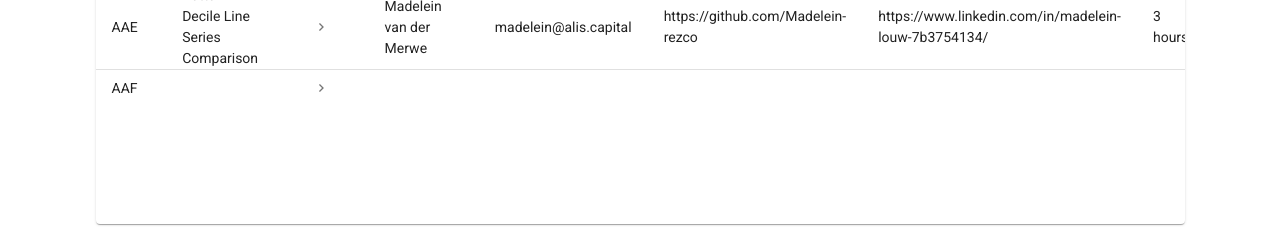
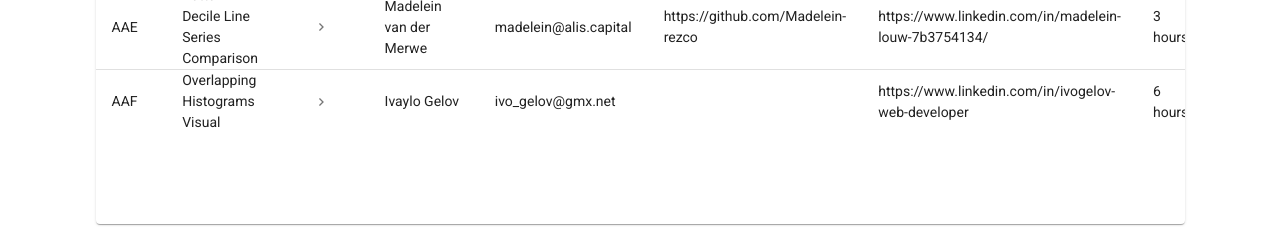
Before and after one commit to BrianCarnes/alis_vue_library, a Vue app: page /library in a window 1280 px wide. Shown: the part 554-781 px from the top of the page. Built offline with nearby package versions, Linux system fonts and the light colour scheme.

Commit message:
feat(main): add few last refinements to AAF and add Ivo's details in config

```diff
--- a/src/components/Popups/popup.config.js
+++ b/src/components/Popups/popup.config.js
@@ -210,7 +210,7 @@ export const PopupResources = {
         //  the generation of the popup.
 
         //Title of the popup.
-        title: "Sector Contribution Comparison",
+        title: "Sector Return Contribution Comparison",
         //Subtitle of the popup.
         //This may be omitted.
         subTitle: "AmCharts line chart",
@@ -231,13 +231,13 @@ export const PopupResources = {
         //  Various fields used to drive
         //  the details that are displayed for a project in our Library.
         projectID: "AAF",
-        developerName: "",
-        developerEmail: "",
-        developerGithub: "",
-        developerLinkedin: "",
-        projectDescription: "",
-        devTime: "",
-        comments: "",
+        developerName: 'Ivaylo Gelov',
+        developerEmail: 'ivo_gelov@gmx.net',
+        developerGithub: '',
+        developerLinkedin: 'https://www.linkedin.com/in/ivogelov-web-developer',
+        projectDescription: 'Overlapping Histograms Visual',
+        devTime: '6 hours',
+        comments: '',
 
         //Tags that can be given to the project. You could use this to categorise a project. For example give each line chart component a tag "line chart". Or assign a tag that can be used as an additional keyword match when searching for a project.
         tags: ["line chart"],
--- a/src/projectLibrary/AAF/SectorContributionComparison.vue
+++ b/src/projectLibrary/AAF/SectorContributionComparison.vue
@@ -221,17 +221,17 @@ export default {
       };
       xAxis.skipEmptyPeriods = true;
       xAxis.tooltipDateFormat = 'MMMM d, yyyy'; // format for the X cursor marker
-      xAxis.dateFormats.setKey('day', 'MMMM d, yyyy');
-      xAxis.periodChangeDateFormats.setKey('day', 'MMMM d, yyyy');
+      xAxis.dateFormats.setKey('day', 'MMM, yyyy');
+      xAxis.periodChangeDateFormats.setKey('day', 'MMM, yyyy');
 
       const valueAxis = chart.yAxes.push(new am4charts.ValueAxis());
       valueAxis.renderer.minGridDistance = 25;
       valueAxis.renderer.minWidth = 35;
-      valueAxis.numberFormatter.numberFormat = '0.00%';
+      valueAxis.numberFormatter.numberFormat = '0%';
 
       // add cursors and disable zooming
       const cursor = new am4charts.XYCursor();
-      cursor.behavior = 'none';
+      cursor.behavior = 'zoomX';
       cursor.xAxis = xAxis;
       cursor.maxTooltipDistance = -1;
       chart.cursor = cursor;
```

+ + + +

> Required work
Copy the data above word for word. Pictures stay out.

> Answer box
Before and after one commit to BrianCarnes/alis_vue_library, a Vue app: page /library in a window 1280 px wide. Shown: the part 554-781 px from the top of the page. Built offline with nearby package versions, Linux system fonts and the light colour scheme.

Commit message:
feat(main): add few last refinements to AAF and add Ivo's details in config

```diff
--- a/src/components/Popups/popup.config.js
+++ b/src/components/Popups/popup.config.js
@@ -210,7 +210,7 @@ export const PopupResources = {
         //  the generation of the popup.
 
         //Title of the popup.
-        title: "Sector Contribution Comparison",
+        title: "Sector Return Contribution Comparison",
         //Subtitle of the popup.
         //This may be omitted.
         subTitle: "AmCharts line chart",
@@ -231,13 +231,13 @@ export const PopupResources = {
         //  Various fields used to drive
         //  the details that are displayed for a project in our Library.
         projectID: "AAF",
-        developerName: "",
-        developerEmail: "",
-        developerGithub: "",
-        developerLinkedin: "",
-        projectDescription: "",
-        devTime: "",
-        comments: "",
+        developerName: 'Ivaylo Gelov',
+        developerEmail: 'ivo_gelov@gmx.net',
+        developerGithub: '',
+        developerLinkedin: 'https://www.linkedin.com/in/ivogelov-web-developer',
+        projectDescription: 'Overlapping Histograms Visual',
+        devTime: '6 hours',
+        comments: '',
 
         //Tags that can be given to the project. You could use this to categorise a project. For example give each line chart component a tag "line chart". Or assign a tag that can be used as an additional keyword match when searching for a project.
         tags: ["line chart"],
--- a/src/projectLibrary/AAF/SectorContributionComparison.vue
+++ b/src/projectLibrary/AAF/SectorContributionComparison.vue
@@ -221,17 +221,17 @@ export default {
       };
       xAxis.skipEmptyPeriods = true;
       xAxis.tooltipDateFormat = 'MMMM d, yyyy'; // format for the X cursor marker
-      xAxis.dateFormats.setKey('day', 'MMMM d, yyyy');
-      xAxis.periodChangeDateFormats.setKey('day', 'MMMM d, yyyy');
+      xAxis.dateFormats.setKey('day', 'MMM, yyyy');
+      xAxis.periodChangeDateFormats.setKey('day', 'MMM, yyyy');
 
       const valueAxis = chart.yAxes.push(new am4charts.ValueAxis());
       valueAxis.renderer.minGridDistance = 25;
       valueAxis.renderer.minWidth = 35;
-      valueAxis.numberFormatter.numberFormat = '0.00%';
+      valueAxis.numberFormatter.numberFormat = '0%';
 
       // add cursors and disable zooming
       const cursor = new am4charts.XYCursor();
-      cursor.behavior = 'none';
+      cursor.behavior = 'zoomX';
       cursor.xAxis = xAxis;
       cursor.maxTooltipDistance = -1;
       chart.cursor = cursor;
```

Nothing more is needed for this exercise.